• **Input data**:
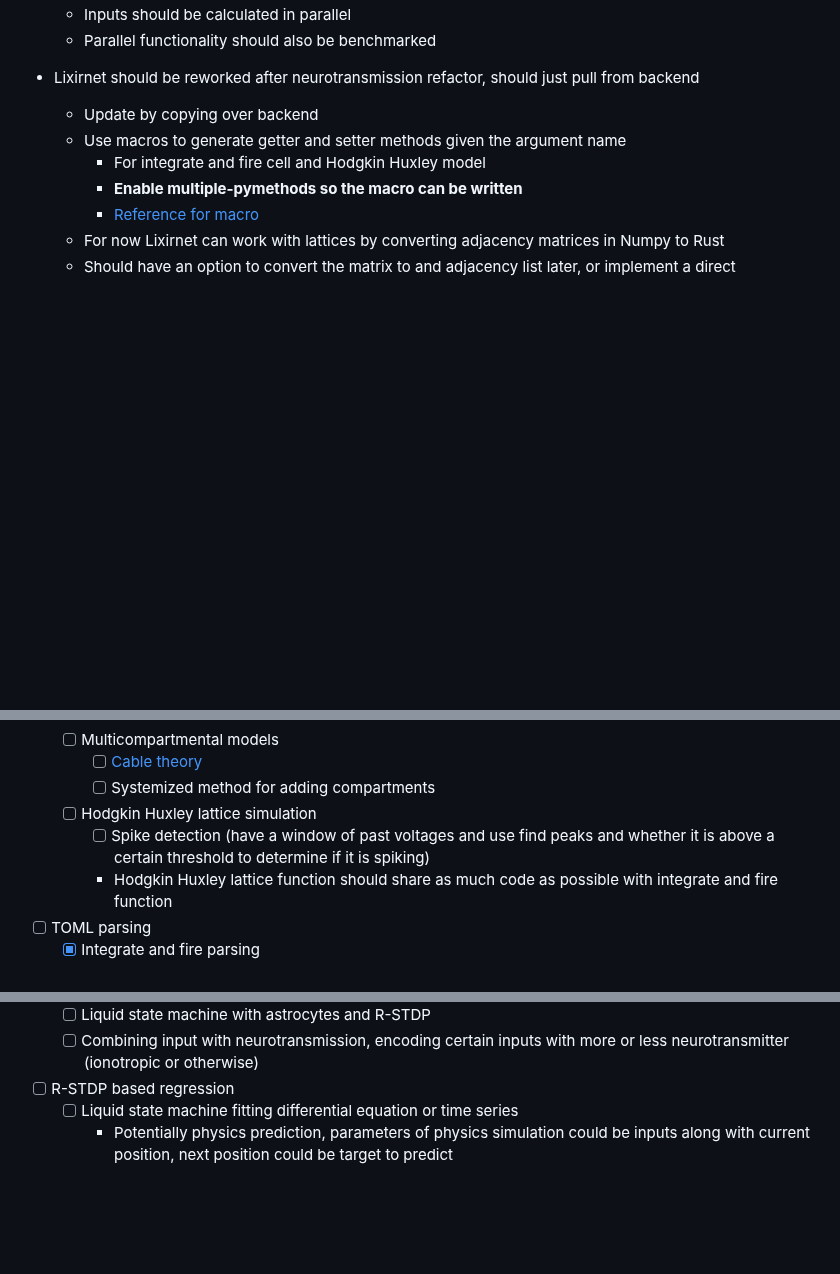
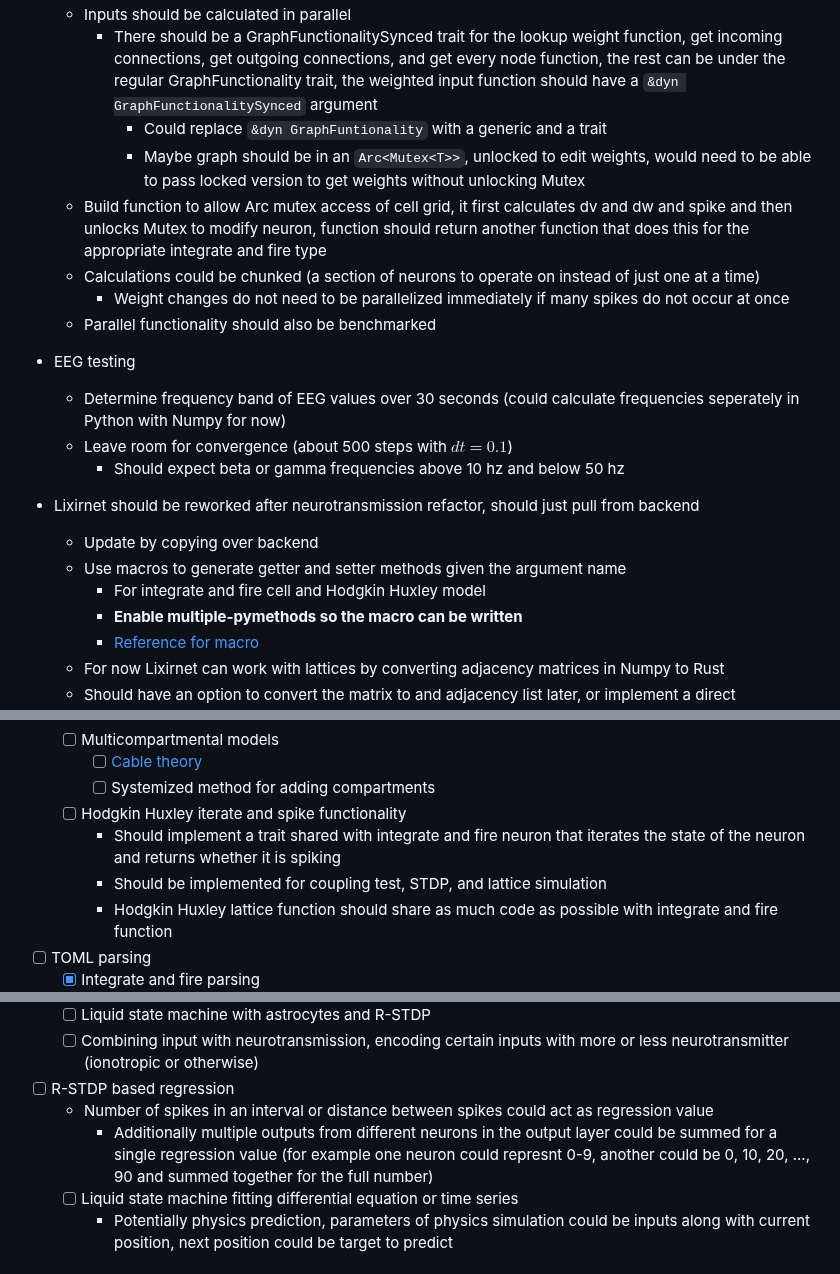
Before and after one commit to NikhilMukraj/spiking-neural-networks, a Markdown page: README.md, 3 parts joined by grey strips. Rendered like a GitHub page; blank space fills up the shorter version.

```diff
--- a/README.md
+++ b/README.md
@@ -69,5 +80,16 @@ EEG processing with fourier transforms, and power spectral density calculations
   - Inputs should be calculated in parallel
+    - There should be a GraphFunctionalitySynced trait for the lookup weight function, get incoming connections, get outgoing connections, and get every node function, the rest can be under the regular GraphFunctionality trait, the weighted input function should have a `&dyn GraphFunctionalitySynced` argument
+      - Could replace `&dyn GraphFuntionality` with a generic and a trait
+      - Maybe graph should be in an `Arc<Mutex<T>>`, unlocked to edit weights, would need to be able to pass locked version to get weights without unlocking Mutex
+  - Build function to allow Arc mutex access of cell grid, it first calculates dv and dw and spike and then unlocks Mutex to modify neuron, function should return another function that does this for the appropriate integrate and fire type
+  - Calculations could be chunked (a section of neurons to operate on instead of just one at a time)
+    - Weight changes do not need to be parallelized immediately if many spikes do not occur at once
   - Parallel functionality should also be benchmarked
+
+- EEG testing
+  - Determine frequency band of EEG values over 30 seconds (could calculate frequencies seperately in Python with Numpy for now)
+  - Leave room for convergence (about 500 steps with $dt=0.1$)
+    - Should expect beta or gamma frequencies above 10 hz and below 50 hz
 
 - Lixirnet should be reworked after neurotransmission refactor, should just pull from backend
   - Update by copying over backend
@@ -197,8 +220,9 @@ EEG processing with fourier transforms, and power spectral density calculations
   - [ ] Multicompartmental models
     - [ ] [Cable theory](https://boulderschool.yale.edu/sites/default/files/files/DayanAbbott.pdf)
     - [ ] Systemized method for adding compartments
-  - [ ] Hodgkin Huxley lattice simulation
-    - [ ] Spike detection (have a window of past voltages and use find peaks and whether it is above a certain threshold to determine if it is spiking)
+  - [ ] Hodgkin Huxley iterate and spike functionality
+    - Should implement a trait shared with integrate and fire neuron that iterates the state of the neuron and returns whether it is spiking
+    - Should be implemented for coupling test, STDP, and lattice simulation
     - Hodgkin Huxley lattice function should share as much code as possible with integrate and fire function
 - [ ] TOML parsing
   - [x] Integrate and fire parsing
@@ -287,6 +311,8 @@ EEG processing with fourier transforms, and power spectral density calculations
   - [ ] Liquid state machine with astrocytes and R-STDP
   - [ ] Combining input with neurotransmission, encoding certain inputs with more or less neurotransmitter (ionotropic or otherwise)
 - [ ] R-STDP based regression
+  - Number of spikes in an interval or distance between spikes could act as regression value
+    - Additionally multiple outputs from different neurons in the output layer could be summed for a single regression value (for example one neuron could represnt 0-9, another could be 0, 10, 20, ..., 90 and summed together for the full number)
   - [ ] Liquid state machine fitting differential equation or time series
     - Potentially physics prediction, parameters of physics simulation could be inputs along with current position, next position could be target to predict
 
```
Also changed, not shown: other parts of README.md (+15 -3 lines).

• **Exercise goal**: Your task is to repeat the data above exactly while excluding the pictures.

• **Reply**:
Before and after one commit to NikhilMukraj/spiking-neural-networks, a Markdown page: README.md, 3 parts joined by grey strips. Rendered like a GitHub page; blank space fills up the shorter version.

```diff
--- a/README.md
+++ b/README.md
@@ -69,5 +80,16 @@ EEG processing with fourier transforms, and power spectral density calculations
   - Inputs should be calculated in parallel
+    - There should be a GraphFunctionalitySynced trait for the lookup weight function, get incoming connections, get outgoing connections, and get every node function, the rest can be under the regular GraphFunctionality trait, the weighted input function should have a `&dyn GraphFunctionalitySynced` argument
+      - Could replace `&dyn GraphFuntionality` with a generic and a trait
+      - Maybe graph should be in an `Arc<Mutex<T>>`, unlocked to edit weights, would need to be able to pass locked version to get weights without unlocking Mutex
+  - Build function to allow Arc mutex access of cell grid, it first calculates dv and dw and spike and then unlocks Mutex to modify neuron, function should return another function that does this for the appropriate integrate and fire type
+  - Calculations could be chunked (a section of neurons to operate on instead of just one at a time)
+    - Weight changes do not need to be parallelized immediately if many spikes do not occur at once
   - Parallel functionality should also be benchmarked
+
+- EEG testing
+  - Determine frequency band of EEG values over 30 seconds (could calculate frequencies seperately in Python with Numpy for now)
+  - Leave room for convergence (about 500 steps with $dt=0.1$)
+    - Should expect beta or gamma frequencies above 10 hz and below 50 hz
 
 - Lixirnet should be reworked after neurotransmission refactor, should just pull from backend
   - Update by copying over backend
@@ -197,8 +220,9 @@ EEG processing with fourier transforms, and power spectral density calculations
   - [ ] Multicompartmental models
     - [ ] [Cable theory](https://boulderschool.yale.edu/sites/default/files/files/DayanAbbott.pdf)
     - [ ] Systemized method for adding compartments
-  - [ ] Hodgkin Huxley lattice simulation
-    - [ ] Spike detection (have a window of past voltages and use find peaks and whether it is above a certain threshold to determine if it is spiking)
+  - [ ] Hodgkin Huxley iterate and spike functionality
+    - Should implement a trait shared with integrate and fire neuron that iterates the state of the neuron and returns whether it is spiking
+    - Should be implemented for coupling test, STDP, and lattice simulation
     - Hodgkin Huxley lattice function should share as much code as possible with integrate and fire function
 - [ ] TOML parsing
   - [x] Integrate and fire parsing
@@ -287,6 +311,8 @@ EEG processing with fourier transforms, and power spectral density calculations
   - [ ] Liquid state machine with astrocytes and R-STDP
   - [ ] Combining input with neurotransmission, encoding certain inputs with more or less neurotransmitter (ionotropic or otherwise)
 - [ ] R-STDP based regression
+  - Number of spikes in an interval or distance between spikes could act as regression value
+    - Additionally multiple outputs from different neurons in the output layer could be summed for a single regression value (for example one neuron could represnt 0-9, another could be 0, 10, 20, ..., 90 and summed together for the full number)
   - [ ] Liquid state machine fitting differential equation or time series
     - Potentially physics prediction, parameters of physics simulation could be inputs along with current position, next position could be target to predict
 
```
Also changed, not shown: other parts of README.md (+15 -3 lines).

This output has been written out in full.